Is there anyone with the remotest connection to App.net who hasn't read the ADN State of the Union post yet? I doubt it. It's been endlessly discussed over the last couple of days, and there's a pretty clear divide between those who see it as the end, or the beginning of the end, and those who see it as a new beginning. I'm still figuring out what I think about it, but I find that I have a few things to say about it anyway, because why leave the tech douchebaggery to others? I'm sure this will not be entirely well-received, but so be it.
Let me say at the outset that I'm sticking with ADN, because I like it, and I'll be there until they turn off the lights (or the fabled #adnprinter). But let's not kid ourselves. It's not a commercial success. It may not be an abject failure (yet), but laying off the entire staff, open-sourcing the code and taking the founders off the payroll is not the natural progression for a successful project. I actually give Dalton and Bryan a lot of credit for not just doing the easy thing and winding it up, instead of doing us all a favor by keeping it going for now, but I can't quite shake the feeling that I've seen this play before. What we're really looking at now is a probable state of benign neglect, at best. It may continue in this state for some time, but if you think it was hard to convince your friends to join ADN before, when it had a full-time support staff and VC-sponsored development, you ain't seen nothin' yet. And I'm not sure how you convince developers to build apps when the Developer Incentive Program has been killed, and even the best developers (paging Bill Kunz…) have been unable to make much money from their efforts.

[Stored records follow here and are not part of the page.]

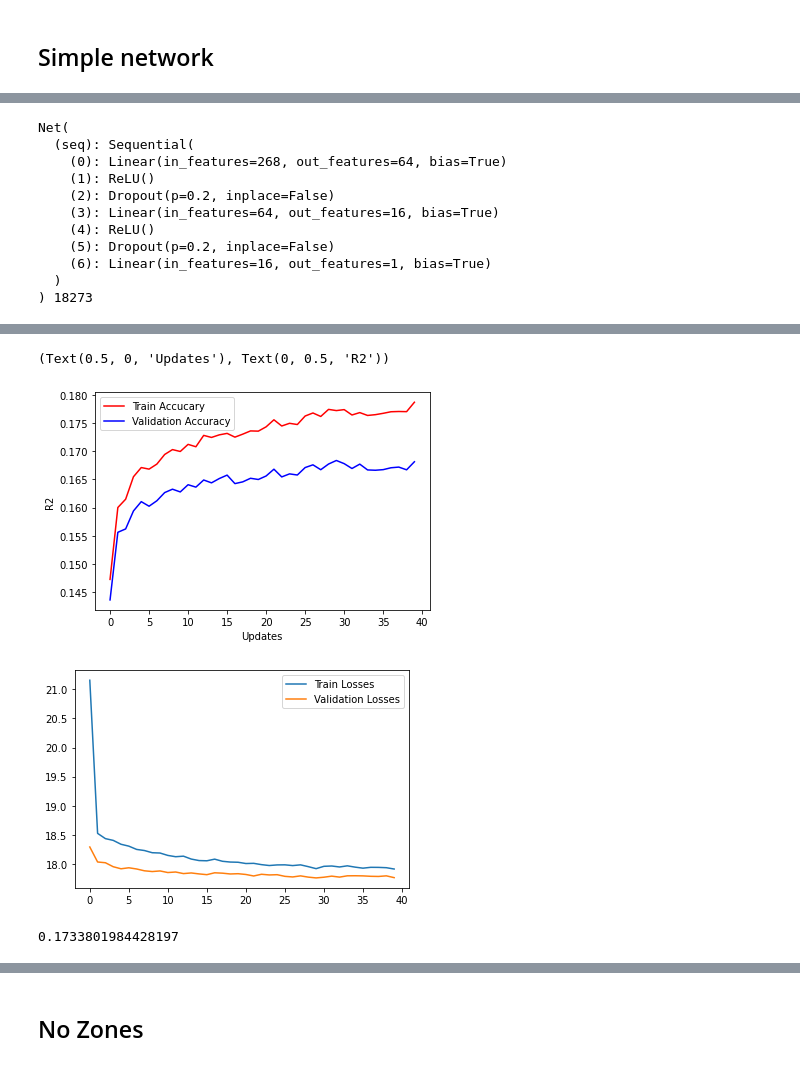
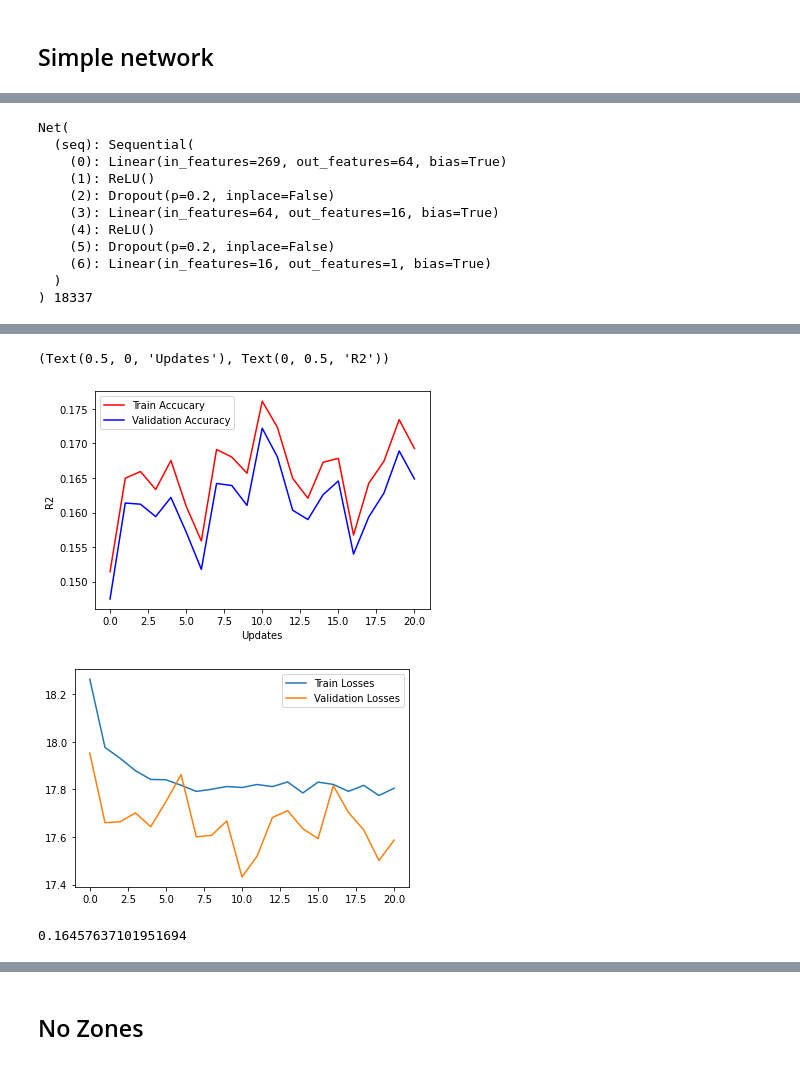
Before and after one commit to Bogeluno/GNN_Thesis, a Jupyter notebook: models/SimpleNN.ipynb, the cells around one changed output, grey strips where cells are left out. Drawn from its saved outputs; the diff is of its cells as text; code cells hidden in the pictures.

```diff
--- a/models/SimpleNN.ipynb
+++ b/models/SimpleNN.ipynb
@@ -71,6 +71,6 @@ weather_var = list(df_full.columns[-22:-1])
 # %% [markdown]
 ## Simple network
 # %%
-df = df_full.drop(columns=['dist_to_station', 'degree']+weather_var, inplace = False)
+df = df_full.drop(columns=['index','hour_index', 'dist_to_station', 'degree']+weather_var, inplace = False)
 df
 # %% [output]
@@ -91,9 +91,9 @@ df
 train_val, test_data, y_train_val, y_test = train_test_split(df, y, test_size=0.2)
 train_data, val_data, y_train, y_val = train_test_split(train_val, y_train_val, test_size=len(test_data))
 
-train_data = pd.concat([(train_data.filter(regex = '^(?!.*(lz|eng)).*$')-train_data.filter(regex = '^(?!.*(lz|eng)).*$').mean())/train_data.filter(regex = '^(?!.*(lz|eng)).*$').std(ddof = 1), train_data.filter(regex = 'eng|lz')], axis = 1)
-val_data = pd.concat([(val_data.filter(regex = '^(?!.*(lz|eng)).*$')-val_data.filter(regex = '^(?!.*(lz|eng)).*$').mean())/val_data.filter(regex = '^(?!.*(lz|eng)).*$').std(ddof = 1), val_data.filter(regex = 'eng|lz')], axis = 1)
-test_data = pd.concat([(test_data.filter(regex = '^(?!.*(lz|eng)).*$')-test_data.filter(regex = '^(?!.*(lz|eng)).*$').mean())/test_data.filter(regex = '^(?!.*(lz|eng)).*$').std(ddof = 1), test_data.filter(regex = 'eng|lz')], axis = 1)
+train_data = pd.concat([(train_data.filter(regex = '^(?!.*(lz|eng|weekend)).*$')-train_data.filter(regex = '^(?!.*(lz|eng|weekend)).*$').mean())/train_data.filter(regex = '^(?!.*(lz|eng|weekend)).*$').std(ddof = 1), train_data.filter(regex = 'eng|lz|weekend')], axis = 1)
+val_data = pd.concat([(val_data.filter(regex = '^(?!.*(lz|eng|weekend)).*$')-val_data.filter(regex = '^(?!.*(lz|eng|weekend)).*$').mean())/val_data.filter(regex = '^(?!.*(lz|eng|weekend)).*$').std(ddof = 1), val_data.filter(regex = 'eng|lz|weekend')], axis = 1)
+test_data = pd.concat([(test_data.filter(regex = '^(?!.*(lz|eng|weekend)).*$')-test_data.filter(regex = '^(?!.*(lz|eng|weekend)).*$').mean())/test_data.filter(regex = '^(?!.*(lz|eng|weekend)).*$').std(ddof = 1), test_data.filter(regex = 'eng|lz|weekend')], axis = 1)
 
 X_train = torch.tensor(train_data.to_numpy(dtype = 'float')).float()
 y_train = torch.tensor(y_train.to_numpy(dtype = 'float')).float().unsqueeze(dim = 1)
@@ -114,7 +114,7 @@ class Net(nn.Module):
                 m.bias.data.fill_(0.01)
 
         self.seq = nn.Sequential(
-            nn.Linear(268,64),
+            nn.Linear(269,64),
             nn.ReLU(),#nn.BatchNorm1d(128)),
             nn.Dropout(0.2),
             nn.Linear(64,16),
@@ -136,7 +136,7 @@ print(net, sum(p.numel() for p in net.parameters()))
 # %% [output]
 Net(
   (seq): Sequential(
-    (0): Linear(in_features=268, out_features=64, bias=True)
+    (0): Linear(in_features=269, out_features=64, bias=True)
     (1): ReLU()
     (2): Dropout(p=0.2, inplace=False)
     (3): Linear(in_features=64, out_features=16, bias=True)
@@ -144,13 +144,13 @@ Net(
     (5): Dropout(p=0.2, inplace=False)
     (6): Linear(in_features=16, out_features=1, bias=True)
   )
-) 18273
+) 18337
 # %%
 optimizer = optim.Adam(net.parameters(), lr=0.01, weight_decay = 0.01) #Chaged to Adam and learning + regulariztion rate set
 criterion = nn.MSELoss(reduction = 'mean')
 # %%
 # setting hyperparameters and gettings epoch sizes
-batch_size = 4084
+batch_size = 64
 num_epochs = 121
 num_samples_train = X_train.shape[0]
 num_batches_train = num_samples_train // batch_size
@@ -252,13 +249,13 @@ Epoch 40: Train Loss 17.915306 , Valid Loss 17.767649 , Train R2 0.178753, Valid
 (Text(0.5, 0, 'Updates'), Text(0, 0.5, 'R2'))
-[figure, old version]
+[figure, new version]
 # %%
 plt.plot(epoch, [x for x in train_losses], [x for x in val_losses])
 plt.legend(['Train Losses','Validation Losses'])
 plt.show()
 print(r2_score(y_test.detach().numpy()[:,0],net.forward(X_test).detach().numpy()[:,0]))
 # %% [output]
-[figure, old version]
+[figure, new version]
-0.1733801984428197
+0.16457637101951694
 # %%
 fig, ax = plt.subplots(figsize = (16,10))
 
```
Also changed, not shown: parts of 81 cells of this notebook, 8 other files.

Do I need to draw a picture? The original dream is over. Many of us came aboard in 2012 lured by the vision of a social network that respected your privacy, that gave you ownership of your stuff, that you supported by paying for it, built on an infrastructure that would be supported and maintained by the App.net organization, and which could serve as the foundation for third-party apps built by developers. It's hard to see this happening now. Overrun with automated posts, crossposts and outright spam from a free tier that takes up resources without contributing anything, it' s highly unlikely that the latest developments will make things any better.
Am I saying it's dead? No. After all, it is sustainable for the moment, which as I pointed out yesterday is more than can be said for Twitter. But if it were a human being, it would be on life support, in a coma, being monitored by a couple of doctors who are alone in the room after the nurses and physician's assistants have been sent home. It could die. It could recover. But right now, it's not going to be throwing the winning pass in the Super Bowl anytime soon. And it takes more chutzpah than I have to suggest that under the circumstances, everything is going to be just fine, regardless.
And with that said, despite some chatter I've seen, there is absolutely nothing wrong with ADN members wanting to take out insurance in the form of exchanging Twitter or Google+ or Plurk handles. The real value of ADN is the community of people who coalesced around it; get those people together elsewhere, and the community will survive even if the worst happens. It doesn't mean you're disloyal to ADN. For crying out loud, this isn't a nation, this isn't religion, this is a bloody social network run by a startup.
It may surprise you that this analysis is coming from me. I've been a big supporter of ADN, and I've said consistently whenever "ADN is doomed" talk came up that according to Dalton all was fine, that the VC investors were happy, and things were good, and that I'd worry about it when that changed.
I'm worrying about it now. Andreesen Horowitz appears to have pulled the plug, renewals are a fraction of what they need to be, and suddenly we have a crisis.
For what it's worth, I think Brianna Wu of Revolution 60 (@spacekatgal) was right when she wrote "More than anything, App.net was a product that tried to solve an engineering problem, not a human problem." Ironically, ADN now has a very human problem. As things stand, the best hope for ADN lies with its hardcore users, the ones who were frequently ignored or put off when they asked for certain features. Lists, anyone?
To repeat, I'm not leaving. I like it there. I've got two paid accounts, and I'm good for another year or so at least. But I'm staying with the blinders off. No more illusions.